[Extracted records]
*****

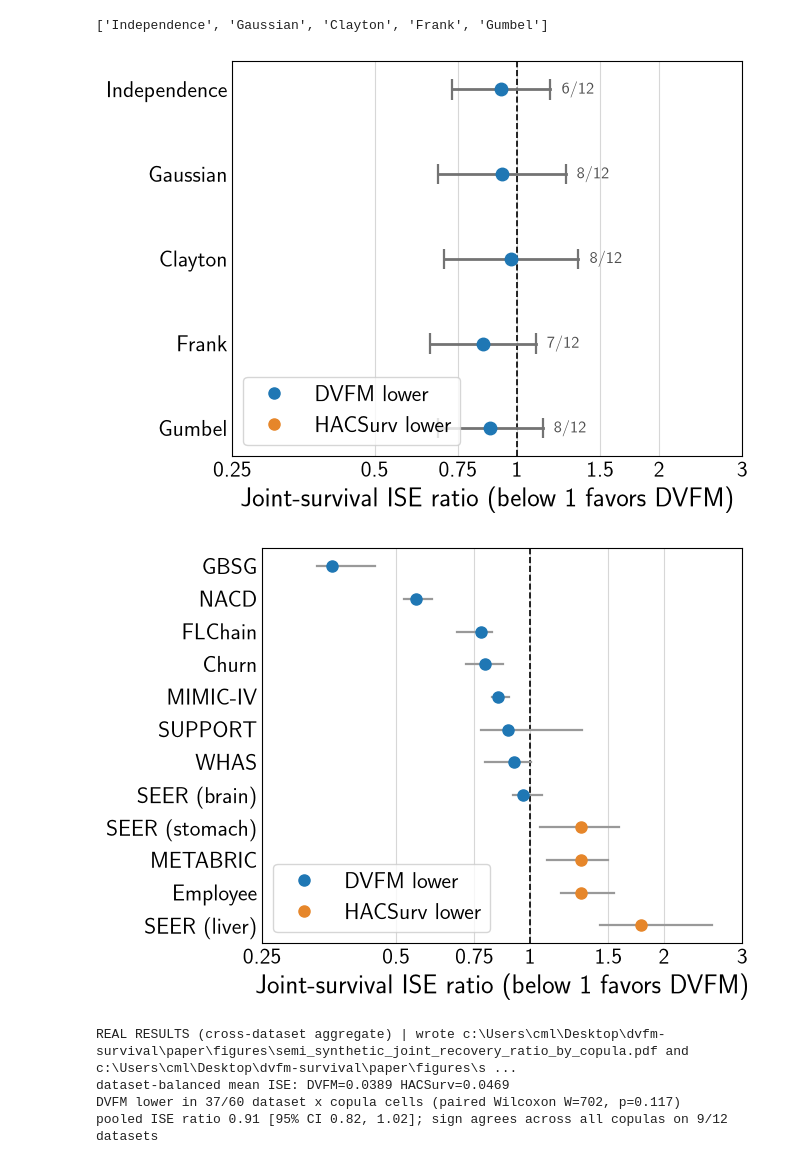
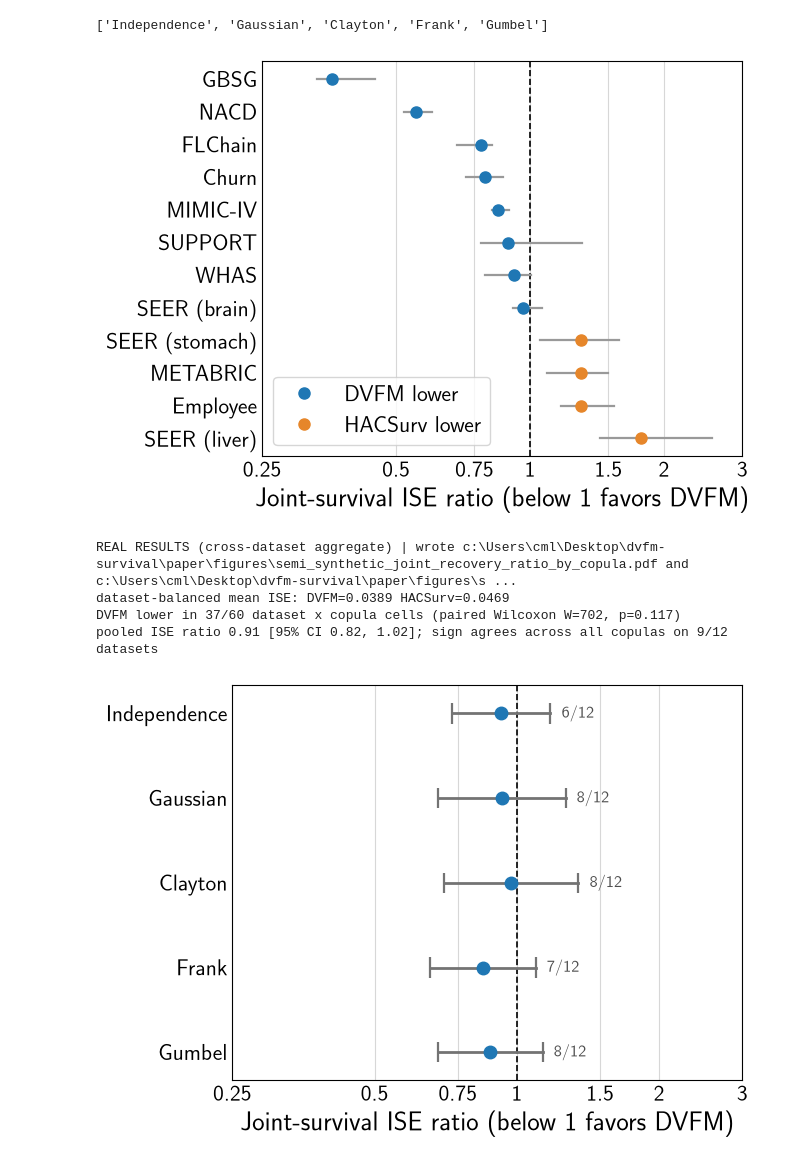
Before and after one commit to kalantari66/dvfm-survival, a Jupyter notebook: notebooks/semi_synthetic_joint_recovery.ipynb, the cells around one changed output. Cells and saved outputs as stored; diff of their text form; code cells hidden in the pictures.

Commit message:
Update plot

```diff
--- a/notebooks/semi_synthetic_joint_recovery.ipynb
+++ b/notebooks/semi_synthetic_joint_recovery.ipynb
@@ -193,7 +193,7 @@ if paired.isna().any().any():
 paired["lr"] = np.log2(paired["DVFM"] / paired["HACSurv"])
 
 
-# Colour carries the verdict, so it needs a key; sized by legend.fontsize.
+# Colour carries the verdict, so it needs a key once, on the dataset panel.
 LEGEND_HANDLES = [
     plt.Line2D([], [], marker="o", linestyle="none", markersize=8, color=WIN,
                label="DVFM lower"),
@@ -202,10 +202,11 @@ LEGEND_HANDLES = [
 ]
 
 
-def ratio_axis(axis, legend_loc):
+def ratio_axis(axis, legend_loc=None):
     """Log-spaced ratio axis: equal visual distance for halving and doubling."""
     axis.set_xscale("log", base=2)
-    axis.legend(handles=LEGEND_HANDLES, loc=legend_loc, frameon=True)
+    if legend_loc is not None:
+        axis.legend(handles=LEGEND_HANDLES, loc=legend_loc, frameon=True)
     axis.set_xticks(RATIO_TICKS, [f"{tick:g}" for tick in RATIO_TICKS])
     axis.axvline(1.0, color="black", linewidth=1.2, linestyle="--", zorder=1)
     axis.set(xlabel=XLABEL)
@@ -244,37 +245,37 @@ for name in joint_copula_order:
     copula_rows.append((name, values.mean(), low, high, int((values < 0).sum()), len(values)))
 positions = np.arange(len(copula_rows))
 for y, (_, mean, low, high, wins, total) in zip(positions, copula_rows):
     ax_bar.plot([2 ** low, 2 ** high], [y, y], color="0.45", linewidth=2.0, zorder=2)
     ax_bar.vlines([2 ** low, 2 ** high], y - 0.12, y + 0.12, color="0.45", linewidth=1.6, zorder=2)
     ax_bar.plot(2 ** mean, y, "o", markersize=9, color=WIN if mean < 0 else LOSS, zorder=3)
     # Datasets favoring DVFM, so the interval is read alongside the count behind it.
     ax_bar.annotate(rf"{wins}/{total}", (2 ** high, y), xytext=(8, 0),
                     textcoords="offset points", va="center", fontsize=12, color="0.3")
 ax_bar.set_yticks(positions, [row[0] for row in copula_rows])
-ratio_axis(ax_bar, "lower left")
+ratio_axis(ax_bar)
 
 out_bar = FIGURE_DIR / "semi_synthetic_joint_recovery_ratio_by_copula.pdf"
 fig_bar.savefig(out_bar, bbox_inches="tight")
 
 # -- paired summary over the dataset x copula cells --
 statistic, p_value = scipy.stats.wilcoxon(paired["DVFM"], paired["HACSurv"])
 pooled = paired["lr"].to_numpy()
 pooled_low, pooled_high = scipy.stats.t.interval(
     0.95, len(pooled) - 1, loc=pooled.mean(), scale=pooled.std(ddof=1) / np.sqrt(len(pooled))
 )
 unanimous = paired.groupby("dataset")["lr"].apply(lambda s: s.lt(0).all() or s.gt(0).all()).sum()
 n_datasets = paired.index.get_level_values("dataset").nunique()
 print(f"{DATA_SOURCE} | wrote {out_bar} and {out_dot}")
 print(f"dataset-balanced mean ISE: DVFM={paired['DVFM'].mean():.4f} HACSurv={paired['HACSurv'].mean():.4f}")
 print(f"DVFM lower in {paired['lr'].lt(0).sum()}/{len(paired)} dataset x copula cells "
       f"(paired Wilcoxon W={statistic:g}, p={p_value:.3f})")
 print(f"pooled ISE ratio {2 ** pooled.mean():.2f} "
       f"[95% CI {2 ** pooled_low:.2f}, {2 ** pooled_high:.2f}]; "
       f"sign agrees across all copulas on {unanimous}/{n_datasets} datasets")
 # %% [output]
-[figure, old version]
+[figure, new version]
+REAL RESULTS (cross-dataset aggregate) | wrote c:\Users\cml\Desktop\dvfm-survival\paper\figures\semi_synthetic_joint_recovery_ratio_by_copula.pdf and c:\Users\cml\Desktop\dvfm-survival\paper\figures\s ...
+dataset-balanced mean ISE: DVFM=0.0389 HACSurv=0.0469
+DVFM lower in 37/60 dataset x copula cells (paired Wilcoxon W=702, p=0.117)
+pooled ISE ratio 0.91 [95% CI 0.82, 1.02]; sign agrees across all copulas on 9/12 datasets
-[figure, old version]
+[figure, new version]
-REAL RESULTS (cross-dataset aggregate) | wrote c:\Users\cml\Desktop\dvfm-survival\paper\figures\semi_synthetic_joint_recovery_ratio_by_copula.pdf and c:\Users\cml\Desktop\dvfm-survival\paper\figures\s ...
-dataset-balanced mean ISE: DVFM=0.0389 HACSurv=0.0469
-DVFM lower in 37/60 dataset x copula cells (paired Wilcoxon W=702, p=0.117)
-pooled ISE ratio 0.91 [95% CI 0.82, 1.02]; sign agrees across all copulas on 9/12 datasets
```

*****

- **What is needed**
The expected output is every entry above, retyped exactly, with the pictures removed.

- **Response box**
Before and after one commit to kalantari66/dvfm-survival, a Jupyter notebook: notebooks/semi_synthetic_joint_recovery.ipynb, the cells around one changed output. Cells and saved outputs as stored; diff of their text form; code cells hidden in the pictures.

Commit message:
Update plot

```diff
--- a/notebooks/semi_synthetic_joint_recovery.ipynb
+++ b/notebooks/semi_synthetic_joint_recovery.ipynb
@@ -193,7 +193,7 @@ if paired.isna().any().any():
 paired["lr"] = np.log2(paired["DVFM"] / paired["HACSurv"])
 
 
-# Colour carries the verdict, so it needs a key; sized by legend.fontsize.
+# Colour carries the verdict, so it needs a key once, on the dataset panel.
 LEGEND_HANDLES = [
     plt.Line2D([], [], marker="o", linestyle="none", markersize=8, color=WIN,
                label="DVFM lower"),
@@ -202,10 +202,11 @@ LEGEND_HANDLES = [
 ]
 
 
-def ratio_axis(axis, legend_loc):
+def ratio_axis(axis, legend_loc=None):
     """Log-spaced ratio axis: equal visual distance for halving and doubling."""
     axis.set_xscale("log", base=2)
-    axis.legend(handles=LEGEND_HANDLES, loc=legend_loc, frameon=True)
+    if legend_loc is not None:
+        axis.legend(handles=LEGEND_HANDLES, loc=legend_loc, frameon=True)
     axis.set_xticks(RATIO_TICKS, [f"{tick:g}" for tick in RATIO_TICKS])
     axis.axvline(1.0, color="black", linewidth=1.2, linestyle="--", zorder=1)
     axis.set(xlabel=XLABEL)
@@ -244,37 +245,37 @@ for name in joint_copula_order:
     copula_rows.append((name, values.mean(), low, high, int((values < 0).sum()), len(values)))
 positions = np.arange(len(copula_rows))
 for y, (_, mean, low, high, wins, total) in zip(positions, copula_rows):
     ax_bar.plot([2 ** low, 2 ** high], [y, y], color="0.45", linewidth=2.0, zorder=2)
     ax_bar.vlines([2 ** low, 2 ** high], y - 0.12, y + 0.12, color="0.45", linewidth=1.6, zorder=2)
     ax_bar.plot(2 ** mean, y, "o", markersize=9, color=WIN if mean < 0 else LOSS, zorder=3)
     # Datasets favoring DVFM, so the interval is read alongside the count behind it.
     ax_bar.annotate(rf"{wins}/{total}", (2 ** high, y), xytext=(8, 0),
                     textcoords="offset points", va="center", fontsize=12, color="0.3")
 ax_bar.set_yticks(positions, [row[0] for row in copula_rows])
-ratio_axis(ax_bar, "lower left")
+ratio_axis(ax_bar)
 
 out_bar = FIGURE_DIR / "semi_synthetic_joint_recovery_ratio_by_copula.pdf"
 fig_bar.savefig(out_bar, bbox_inches="tight")
 
 # -- paired summary over the dataset x copula cells --
 statistic, p_value = scipy.stats.wilcoxon(paired["DVFM"], paired["HACSurv"])
 pooled = paired["lr"].to_numpy()
 pooled_low, pooled_high = scipy.stats.t.interval(
     0.95, len(pooled) - 1, loc=pooled.mean(), scale=pooled.std(ddof=1) / np.sqrt(len(pooled))
 )
 unanimous = paired.groupby("dataset")["lr"].apply(lambda s: s.lt(0).all() or s.gt(0).all()).sum()
 n_datasets = paired.index.get_level_values("dataset").nunique()
 print(f"{DATA_SOURCE} | wrote {out_bar} and {out_dot}")
 print(f"dataset-balanced mean ISE: DVFM={paired['DVFM'].mean():.4f} HACSurv={paired['HACSurv'].mean():.4f}")
 print(f"DVFM lower in {paired['lr'].lt(0).sum()}/{len(paired)} dataset x copula cells "
       f"(paired Wilcoxon W={statistic:g}, p={p_value:.3f})")
 print(f"pooled ISE ratio {2 ** pooled.mean():.2f} "
       f"[95% CI {2 ** pooled_low:.2f}, {2 ** pooled_high:.2f}]; "
       f"sign agrees across all copulas on {unanimous}/{n_datasets} datasets")
 # %% [output]
-[figure, old version]
+[figure, new version]
+REAL RESULTS (cross-dataset aggregate) | wrote c:\Users\cml\Desktop\dvfm-survival\paper\figures\semi_synthetic_joint_recovery_ratio_by_copula.pdf and c:\Users\cml\Desktop\dvfm-survival\paper\figures\s ...
+dataset-balanced mean ISE: DVFM=0.0389 HACSurv=0.0469
+DVFM lower in 37/60 dataset x copula cells (paired Wilcoxon W=702, p=0.117)
+pooled ISE ratio 0.91 [95% CI 0.82, 1.02]; sign agrees across all copulas on 9/12 datasets
-[figure, old version]
+[figure, new version]
-REAL RESULTS (cross-dataset aggregate) | wrote c:\Users\cml\Desktop\dvfm-survival\paper\figures\semi_synthetic_joint_recovery_ratio_by_copula.pdf and c:\Users\cml\Desktop\dvfm-survival\paper\figures\s ...
-dataset-balanced mean ISE: DVFM=0.0389 HACSurv=0.0469
-DVFM lower in 37/60 dataset x copula cells (paired Wilcoxon W=702, p=0.117)
-pooled ISE ratio 0.91 [95% CI 0.82, 1.02]; sign agrees across all copulas on 9/12 datasets
```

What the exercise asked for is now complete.